Mandeep: On the social media front, I think yes. We are fighting against disinformation, misinformation, and the dissemination of fake news.

Are they (PN leaders) talking about the economy? Are they talking about policies? No, they are playing the race and religious cards. It’s a different narrative and we need to counter those narratives.

It is a challenge, but it is doable. We have experience in governing the country, we have learnt some lessons.

RTM and Bernama belong to the government but there’s only so much they can do. This new era is all about social media … not only in Malaysia, but all over the world. It’s easier to be the opposition and flood social media with all kinds of stuff.

Whatever we need to do, we need to do it faster and better. But I’m confident we will be able to overcome it ahead of the state elections.

How does your family feel about your participation in politics?

Mandeep: I come from a rather traditional family. Upon graduating (with a degree in industrial management) from Universiti Industri Selangor (now known as Universiti Selangor), I worked as an assistant manager in a bank in Jalan Ampang, Kuala Lumpur.

I then got involved in activism. During my early days, my parents and family were afraid for my future. But over the years, my dad Karpall Singh, and mum Gurmeet Kaur (both 65 this year), and my three siblings, understood what I was doing. There were a lot of tears shed then, but today, that fear has turned to pride. When I was hauled up by the police, it wasn’t because I had committed a crime, but because I had dared to simply speak the truth.

In fact, it’s funny that we’re meeting today, as Facebook memories just reminded me that exactly eight years ago, I had spent a night in the lock-up for the very first time, for the ‘Kita Lawan’ rally. I was there, arrested, handcuffed, and later put in the lock-up garb, along with Adam Adli Abdul Halim and Teo Kok Seong.

Teo, Mandeep and Adam Adli in a picture taken on March 7, 2015. They were remanded for their involvement in the rally held in Kuala Lumpur.

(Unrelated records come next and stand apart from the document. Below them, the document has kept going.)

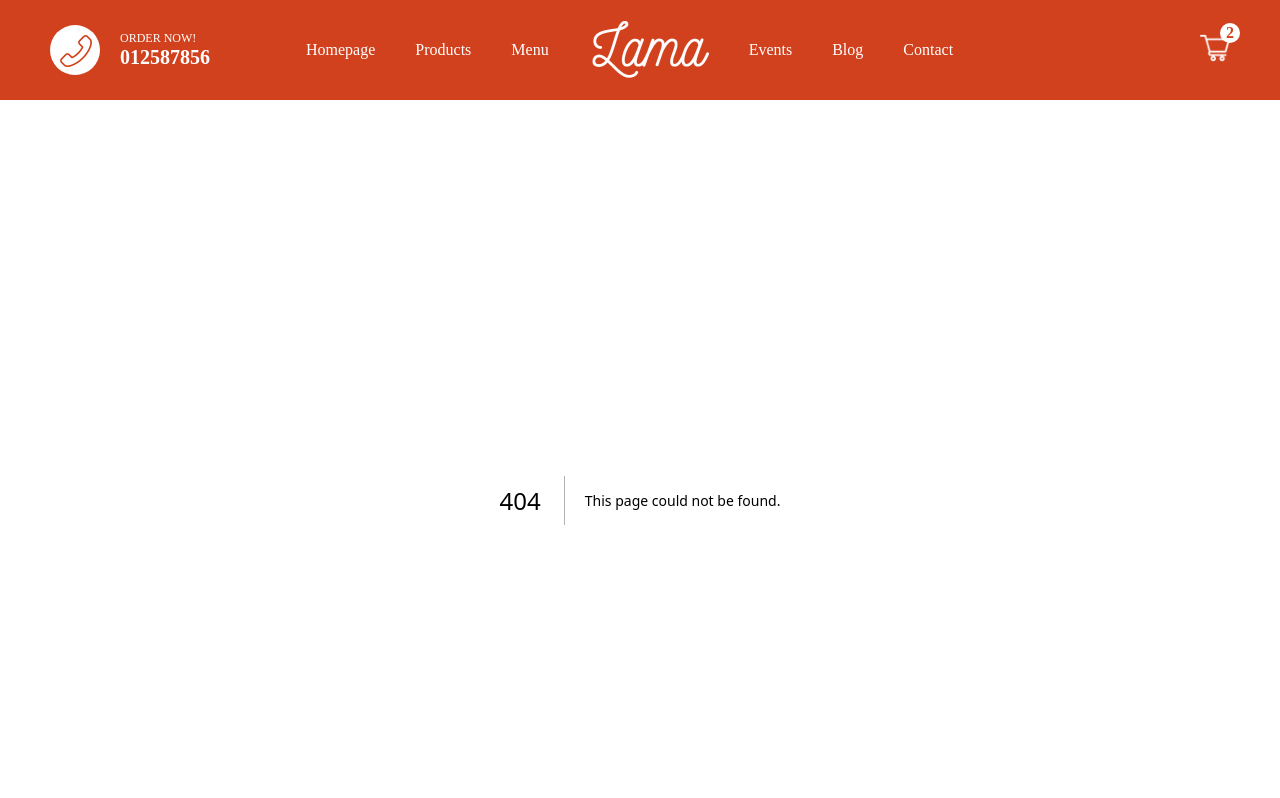
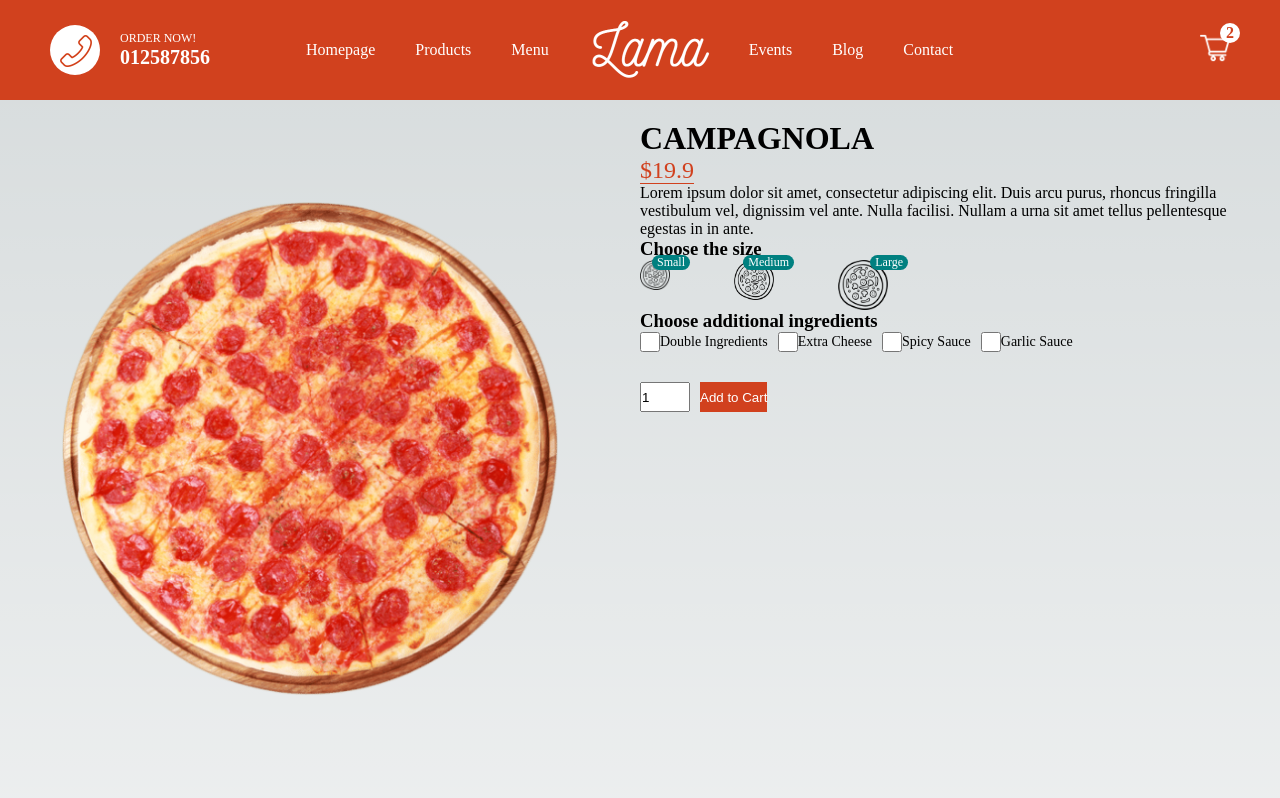
Before and after one commit to marijanikolovski/food-ordering-app, a Next.js app: page /product/1 in a window 1280 px wide. Before the commit this address had no page. Shown: the top 798 px of the page. Built offline with nearby package versions, Linux system fonts and the light colour scheme.

Commit message:
Product Page Design

```diff
--- /dev/null
+++ b/src/pages/product/[id].jsx
@@ -0,0 +1,89 @@
+import styles from "../../styles/Product.module.css";
+import Image from "next/image";
+import { useState } from "react";
+
+const Product = () => {
+  const [size, setSize] = useState(0);
+  const pizza = {
+    id: 1,
+    img: "/img/pizza.png",
+    name: "CAMPAGNOLA",
+    price: [19.9, 23.9, 27.9],
+    desc: "Lorem ipsum dolor sit amet, consectetur adipiscing elit. Duis arcu purus, rhoncus fringilla vestibulum vel, dignissim vel ante. Nulla facilisi. Nullam a urna sit amet tellus pellentesque egestas in in ante.",
+  };
+
+  return (
+    <div className={styles.container}>
+      <div className={styles.left}>
+        <div className={styles.imgContainer}>
+          <Image src={pizza.img} objectFit="contain" layout="fill" alt="" />
+        </div>
+      </div>
+      <div className={styles.right}>
+        <h1 className={styles.title}>{pizza.name}</h1>
+        <span className={styles.price}>${pizza.price[size]}</span>
+        <p className={styles.desc}>{pizza.desc}</p>
+        <h3 className={styles.choose}>Choose the size</h3>
+        <div className={styles.sizes}>
+          <div className={styles.size} onClick={() => setSize(0)}>
+            <Image src="/img/size.png" layout="fill" alt="" />
+            <span className={styles.number}>Small</span>
+          </div>
+          <div className={styles.size} onClick={() => setSize(1)}>
+            <Image src="/img/size.png" layout="fill" alt="" />
+            <span className={styles.number}>Medium</span>
+          </div>
+          <div className={styles.size} onClick={() => setSize(2)}>
+            <Image src="/img/size.png" layout="fill" alt="" />
+            <span className={styles.number}>Large</span>
+          </div>
+        </div>
+        <h3 className={styles.choose}>Choose additional ingredients</h3>
+        <div className={styles.ingredients}>
+          <div className={styles.option}>
+            <input
+              type="checkbox"
+              id="double"
+              name="double"
+              className={styles.checkbox}
+            />
+            <label htmlFor="double">Double Ingredients</label>
+          </div>
+          <div className={styles.option}>
+            <input
+              className={styles.checkbox}
+              type="checkbox"
+              id="cheese"
+              name="cheese"
+            />
+            <label htmlFor="cheese">Extra Cheese</label>
+          </div>
+          <div className={styles.option}>
+            <input
+              className={styles.checkbox}
+              type="checkbox"
+              id="spicy"
+              name="spicy"
+            />
+            <label htmlFor="spicy">Spicy Sauce</label>
+          </div>
+          <div className={styles.option}>
+            <input
+              className={styles.checkbox}
+              type="checkbox"
+              id="garlic"
+              name="garlic"
+            />
+            <label htmlFor="garlic">Garlic Sauce</label>
+          </div>
+        </div>
+        <div className={styles.add}>
+          <input type="number" defaultValue={1} className={styles.quantity} />
+          <button className={styles.button}>Add to Cart</button>
+        </div>
+      </div>
+    </div>
+  );
+};
+
+export default Product;
--- /dev/null
+++ b/src/styles/Product.module.css
@@ -0,0 +1,140 @@
+.container {
+  height: calc(100vh - 100px);
+  display: flex;
+}
+
+.left {
+  flex: 1;
+  height: 100%;
+  display: flex;
+  align-items: center;
+  justify-content: center;
+}
+
+.right {
+  flex: 1;
+  padding: 20px;
+}
+
+.imgContainer {
+  width: 80%;
+  height: 80%;
+  position: relative;
+}
+
+.price {
+  color: #d1411e;
+  font-size: 24px;
+  font-weight: 400;
+  border-bottom: 1px solid #d1411e;
+}
+
+.sizes {
+  width: 40%;
+  display: flex;
+  justify-content: space-between;
+}
+
+.size {
+  width: 30px;
+  height: 30px;
+  position: relative;
+  cursor: pointer;
+}
+
+.size:nth-child(2) {
+  width: 40px;
+  height: 40px;
+}
+
+.size:last-child {
+  width: 50px;
+  height: 50px;
+}
+
+.number {
+  position: absolute;
+  top: -5px;
+  right: -20px;
+  background-color: teal;
+  color: white;
+  font-size: 12px;
+  padding: 0 5px;
+  border-radius: 10px;
+}
+
+.ingredients {
+  display: flex;
+  margin-bottom: 30px;
+}
+
+.option {
+  display: flex;
+  align-items: center;
+  margin-right: 10px;
+  font-size: 14px;
+  font-weight: 500;
+}
+
+.checkbox {
+  width: 20px;
+  height: 20px;
+}
+
+.quantity {
+  width: 50px;
+  height: 30px;
+}
+
+.button {
+  height: 30px;
+  margin-left: 10px;
+  background-color: #d1411e;
+  color: white;
+  border: none;
+  font-weight: 500;
+  cursor: pointer;
+}
+
+@media screen and (max-width: 480px) {
+  .container {
+    height: auto;
+    text-align: center;
+    flex-direction: column;
+    margin-top: 20px;
+  }
+
+  .imgContainer {
+    width: 70vw;
+    height: 70vw;
+  }
+
+  .title {
+    margin: 5px;
+  }
+
+  .sizes {
+    width: 100%;
+    padding: 0px 20px;
+  }
+
+  .ingredients {
+    flex-direction: column;
+  }
+
+  .option {
+    margin: 10px;
+    font-size: 18px;
+  }
+
+  .checkbox {
+    width: 25px;
+    height: 25px;
+  }
+
+  .quantity,
+  .button {
+    height: 50px;
+    padding: 10px 20px;
+  }
+}
```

Today, Adam is the deputy Youth and Sports Minister.

My family has been strong, and I thank them for their love and continued support.